Age-Related Huntington’s Disease Impairs Autophagy!
Is your loved one suffering from Huntington’s disease? If that is the case, here’s a blog for you to get to know the disease better.
Huntington’s disease is a fatal, and inherited disease. It is a neurodegenerative condition that is present due to a genetic error. These genetic errors are present by birth.
Its symptoms do not appear that prominently until adulthood- and many researchers are still going around to find the right diagnosis for the same.
Is Autophagy A Cause Of Cell Death?
Scientists around are trying to figure out its symptoms and understand the overall aging process that triggers. Neurodegeneration is an issue of concern, we still do not have an obvious technology that can diagnose and treat such problems.

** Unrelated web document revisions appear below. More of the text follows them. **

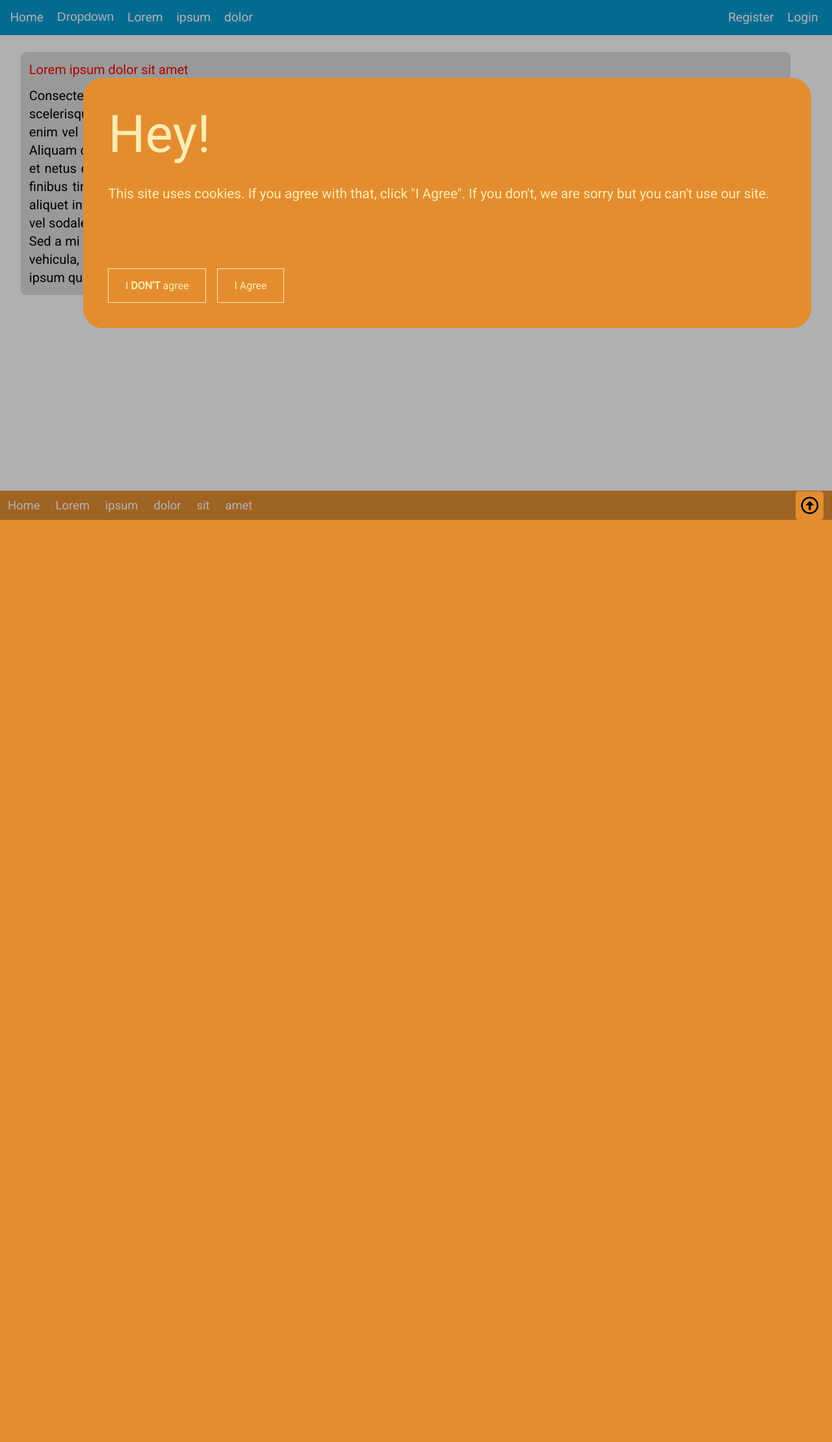
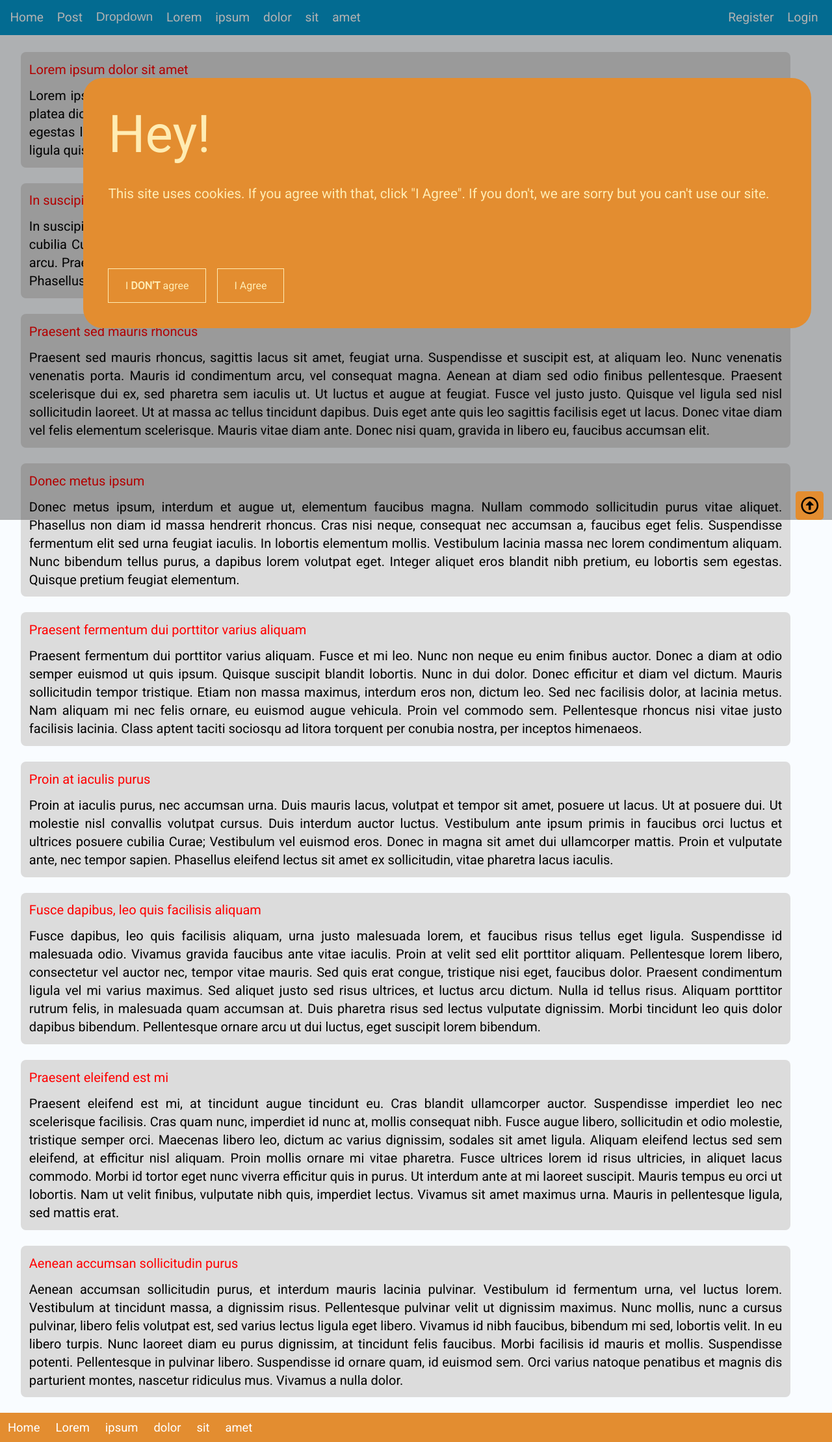
Before and after one commit to Trinitrotoluenisti/kevin, a Flask app: page /post in a window 1280 px wide. Shown: the whole page at 65% size. Before the commit the page ends 800 px from the top, so only its background shows below. Run offline with Flask 2, Linux system fonts and the light colour scheme; some libraries are stand-ins or nearby versions.

Commit message:
Medium changes

```diff
--- a/website/application/templates/layout.html
+++ b/website/application/templates/layout.html
@@ -29,6 +29,7 @@
 			<nav class="menu">
 				<ul class="navbar">
 					<li class="button"><a href="..">Home</a></li>
+					<li class="button"><a href="../post">Post</a></li>
 					<div class="dropdown">
 						<button class="ddbutton">Dropdown</button>
 						<div class="dropdown-content">
@@ -40,6 +41,8 @@
 					<li class="button"><a href="#">Lorem</a></li>
 					<li class="button"><a href="#">ipsum</a></li>
 					<li class="button"><a href="#">dolor</a></li>
+					<li class="button"><a href="#">sit</a></li>
+					<li class="button"><a href="#">amet</a></li>
 					{% if not logged_in %}
 						<li class="button rbutton"><a href="login" style="margin-right: 2vh">Login</a></li>
 						<li class="button rbutton"><a href="register">Register</a></li>
--- a/website/application/templates/post.html
+++ b/website/application/templates/post.html
@@ -9,6 +9,38 @@
 {% block content %}
 	<div class="post-container">
 		<div class="post-section" id="post-title">Lorem ipsum dolor sit amet</div>
-		<div class="post-section" id="post-body">Consectetur adipiscing elit. Curabitur a enim in lacus convallis blandit vel id nisi. Etiam porta, risus a convallis rutrum, mauris lacus scelerisque diam, eu elementum urna nibh ac arcu. In nec nisi pulvinar, mattis velit et, iaculis lectus. Vivamus dignissim sollicitudin enim vel imperdiet. Proin enim metus, sollicitudin in rutrum vitae, mollis ac mauris. Curabitur aliquet augue vitae iaculis volutpat. Aliquam consectetur auctor sodales. Nulla eu est euismod orci efficitur malesuada. Pellentesque habitant morbi tristique senectus et netus et malesuada fames ac turpis egestas. Suspendisse commodo pellentesque lorem. Ut nisl massa, gravida nec elit eget, finibus tincidunt augue. Phasellus eget ultricies nibh. Quisque sodales turpis eget ligula volutpat porttitor. Aliquam tellus lectus, aliquet in mauris sed, tincidunt ornare odio. Aenean placerat nibh neque. Etiam tempor mattis leo ut cursus. Nullam finibus, lacus vel sodales sagittis, purus nisi vestibulum augue, in consectetur felis nibh id sapien. Maecenas laoreet urna non odio mollis varius. Sed a mi erat. Praesent erat sem, gravida at nibh eget, tincidunt iaculis felis. Donec ac enim tortor. Duis condimentum elit nec eros vehicula, eget tincidunt risus euismod. Mauris ut condimentum lacus, eu sollicitudin sapien. Aliquam et sem vulputate, convallis ipsum quis, elementum urna.</div>
+		<div class="post-section" id="post-body">Lorem ipsum dolor sit amet, consectetur adipiscing elit. In convallis dui purus, sed venenatis nulla iaculis quis. In hac habitasse platea dictumst. Cras aliquam nisl lectus, auctor malesuada libero sollicitudin eu. Duis ultricies erat ac velit semper dapibus. Etiam egestas leo quis odio gravida, ut tincidunt sem iaculis. Duis vestibulum blandit orci, id viverra nunc ornare vel. Quisque pretium ligula quis leo pharetra, id elementum diam porttitor.</div>
+	</div>
+	<div class="post-container">
+		<div class="post-section" id="post-title">In suscipit imperdiet lacus</div>
+		<div class="post-section" id="post-body">In suscipit imperdiet lacus, at cursus tortor fermentum vel. Vestibulum ante ipsum primis in faucibus orci luctus et ultrices posuere cubilia Curae; Nunc ac dictum turpis. Aenean eget viverra urna, vitae tempus turpis. Donec sit amet arcu purus. Proin ac lacinia arcu. Praesent velit velit, aliquam sed tincidunt non, tempus et nunc. Pellentesque finibus mi massa, in euismod purus ornare nec. Phasellus vestibulum congue odio eget tempor.</div>
+	</div>
+	<div class="post-container">
+		<div class="post-section" id="post-title">Praesent sed mauris rhoncus</div>
+		<div class="post-section" id="post-body">Praesent sed mauris rhoncus, sagittis lacus sit amet, feugiat urna. Suspendisse et suscipit est, at aliquam leo. Nunc venenatis venenatis porta. Mauris id condimentum arcu, vel consequat magna. Aenean at diam sed odio finibus pellentesque. Praesent scelerisque dui ex, sed pharetra sem iaculis ut. Ut luctus et augue at feugiat. Fusce vel justo justo. Quisque vel ligula sed nisl sollicitudin laoreet. Ut at massa ac tellus tincidunt dapibus. Duis eget ante quis leo sagittis facilisis eget ut lacus. Donec vitae diam vel felis elementum scelerisque. Mauris vitae diam ante. Donec nisi quam, gravida in libero eu, faucibus accumsan elit.</div>
+	</div>
+	<div class="post-container">
+		<div class="post-section" id="post-title">Donec metus ipsum</div>
+		<div class="post-section" id="post-body">Donec metus ipsum, interdum et augue ut, elementum faucibus magna. Nullam commodo sollicitudin purus vitae aliquet. Phasellus non diam id massa hendrerit rhoncus. Cras nisi neque, consequat nec accumsan a, faucibus eget felis. Suspendisse fermentum elit sed urna feugiat iaculis. In lobortis elementum mollis. Vestibulum lacinia massa nec lorem condimentum aliquam. Nunc bibendum tellus purus, a dapibus lorem volutpat eget. Integer aliquet eros blandit nibh pretium, eu lobortis sem egestas. Quisque pretium feugiat elementum.</div>
+	</div>
+	<div class="post-container">
+		<div class="post-section" id="post-title">Praesent fermentum dui porttitor varius aliquam</div>
+		<div class="post-section" id="post-body">Praesent fermentum dui porttitor varius aliquam. Fusce et mi leo. Nunc non neque eu enim finibus auctor. Donec a diam at odio semper euismod ut quis ipsum. Quisque suscipit blandit lobortis. Nunc in dui dolor. Donec efficitur et diam vel dictum. Mauris sollicitudin tempor tristique. Etiam non massa maximus, interdum eros non, dictum leo. Sed nec facilisis dolor, at lacinia metus. Nam aliquam mi nec felis ornare, eu euismod augue vehicula. Proin vel commodo sem. Pellentesque rhoncus nisi vitae justo facilisis lacinia. Class aptent taciti sociosqu ad litora torquent per conubia nostra, per inceptos himenaeos.</div>
+	</div>
+	<div class="post-container">
+		<div class="post-section" id="post-title">Proin at iaculis purus</div>
+		<div class="post-section" id="post-body">Proin at iaculis purus, nec accumsan urna. Duis mauris lacus, volutpat et tempor sit amet, posuere ut lacus. Ut at posuere dui. Ut molestie nisl convallis volutpat cursus. Duis interdum auctor luctus. Vestibulum ante ipsum primis in faucibus orci luctus et ultrices posuere cubilia Curae; Vestibulum vel euismod eros. Donec in magna sit amet dui ullamcorper mattis. Proin et vulputate ante, nec tempor sapien. Phasellus eleifend lectus sit amet ex sollicitudin, vitae pharetra lacus iaculis.</div>
+	</div>
+	<div class="post-container">
+		<div class="post-section" id="post-title">Fusce dapibus, leo quis facilisis aliquam</div>
+		<div class="post-section" id="post-body">Fusce dapibus, leo quis facilisis aliquam, urna justo malesuada lorem, et faucibus risus tellus eget ligula. Suspendisse id malesuada odio. Vivamus gravida faucibus ante vitae iaculis. Proin at velit sed elit porttitor aliquam. Pellentesque lorem libero, consectetur vel auctor nec, tempor vitae mauris. Sed quis erat congue, tristique nisi eget, faucibus dolor. Praesent condimentum ligula vel mi varius maximus. Sed aliquet justo sed risus ultrices, et luctus arcu dictum. Nulla id tellus risus. Aliquam porttitor rutrum felis, in malesuada quam accumsan at. Duis pharetra risus sed lectus vulputate dignissim. Morbi tincidunt leo quis dolor dapibus bibendum. Pellentesque ornare arcu ut dui luctus, eget suscipit lorem bibendum.</div>
+	</div>
+	<div class="post-container">
+		<div class="post-section" id="post-title">Praesent eleifend est mi</div>
+		<div class="post-section" id="post-body">Praesent eleifend est mi, at tincidunt augue tincidunt eu. Cras blandit ullamcorper auctor. Suspendisse imperdiet leo nec scelerisque facilisis. Cras quam nunc, imperdiet id nunc at, mollis consequat nibh. Fusce augue libero, sollicitudin et odio molestie, tristique semper orci. Maecenas libero leo, dictum ac varius dignissim, sodales sit amet ligula. Aliquam eleifend lectus sed sem eleifend, at efficitur nisl aliquam. Proin mollis ornare mi vitae pharetra. Fusce ultrices lorem id risus ultricies, in aliquet lacus commodo. Morbi id tortor eget nunc viverra efficitur quis in purus. Ut interdum ante at mi laoreet suscipit. Mauris tempus eu orci ut lobortis. Nam ut velit finibus, vulputate nibh quis, imperdiet lectus. Vivamus sit amet maximus urna. Mauris in pellentesque ligula, sed mattis erat.</div>
+	</div>
+	<div class="post-container">
+		<div class="post-section" id="post-title">Aenean accumsan sollicitudin purus</div>
+		<div class="post-section" id="post-body">Aenean accumsan sollicitudin purus, et interdum mauris lacinia pulvinar. Vestibulum id fermentum urna, vel luctus lorem. Vestibulum at tincidunt massa, a dignissim risus. Pellentesque pulvinar velit ut dignissim maximus. Nunc mollis, nunc a cursus pulvinar, libero felis volutpat est, sed varius lectus ligula eget libero. Vivamus id nibh faucibus, bibendum mi sed, lobortis velit. In eu libero turpis. Nunc laoreet diam eu purus dignissim, at tincidunt felis faucibus. Morbi facilisis id mauris et mollis. Suspendisse potenti. Pellentesque in pulvinar libero. Suspendisse id ornare quam, id euismod sem. Orci varius natoque penatibus et magnis dis parturient montes, nascetur ridiculus mus. Vivamus a nulla dolor.</div>
 	</div>
 {% endblock %}
```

We are still looking into the treatments that can either prevent or delay the same.
It was a new study by Washington University that indicated that as patients age, the disease starts to act at its full potential. It gradually impairs cellular Housekeeping which is also called autophagy.
Autophagy is responsible for damaging the basic housekeeping functions of cells to eliminate waste from cells. Huntington’s disease can rupture the cells and lead to neuron damage, ultimately resulting in cell death.
There were various studies conducted by Andrew S. Yoo, who is a Ph.D. working as the senior author and professor at Developmental Biology, Washington University. He compiled his research in the journal Nature Neuroscience to offer clues to the understanding of cognitive declination with aging.
What Does The Huntington’s Disease Do?
Huntington’s disease destroys the main and specific type of brain cells called medium spiny neurons. Its loss can result in involuntary muscle movements and impaired mental health.
These factors decline the overall cognitive health of the person. After the signs and symptoms, patients may live up to 20 years given that they adjust to the new lifestyle and medical changes.
This health condition is emotionally challenging as well. One may not feel right after being diagnosed with Huntington’s disease. It is important to keep track of the patient and make them visit the medical professional every now and then.
The disease impairs autophagy in old patients- a study was conducted on the patient’s skin cells. These were taken into the medium spiny neurons, and skin cells were transformed directly into various brain cells in the person.
One of the common techniques to do so was stem cells. These set the biological clock of the person in their early developmental stage.
Different cell samples were collected with all age groups and disease models. The symptoms were differently developed as every age group has different genetic mutations in the Huntingtin gene. These studies were conducted to see the differences between young and old age groups.
Some of the exclusive findings by Andrew S. Yoo, who is a Ph.D. working as the senior author and professor at the Developmental Biology, Washington University, and team-
- Medium spiny neurons reprogrammed old people’s skin cells. They converted them to symptomatic Hungtington’s that produced a high level of microRNA molecules.
- Younger people with the same disease did not have such reprogramming.
- Impaired autophagy was seen in these reprogrammed cells.
- Skin cells after the conversion produced problematic microRNA and the cells began to die.
After you decide on the microRNA level, the autophagy was able to continue and protected the cells from dying. Some chemical compound called G2 also protects the neurons from early death and is used to enhance autophagy.
With the help of Yoo and their team, many treatments were released on how to enhance autophagy. Apart from Huntington’s disease, this therapy also works on some of the forms of Alzheimer’s, tauopathy, and other neurodegenerative conditions.
I've been writing about LGBTQ issues for more than a decade as a journalist and content writer. I write about things that you care about. LGBTQ+ issues and intersectional topics, such as harmful stories about gender, sexuality, and other identities on the margins of society, I also write about mental health, social justice, and other things. I identify as queer, I'm asexual, I have HIV, and I just became a parent.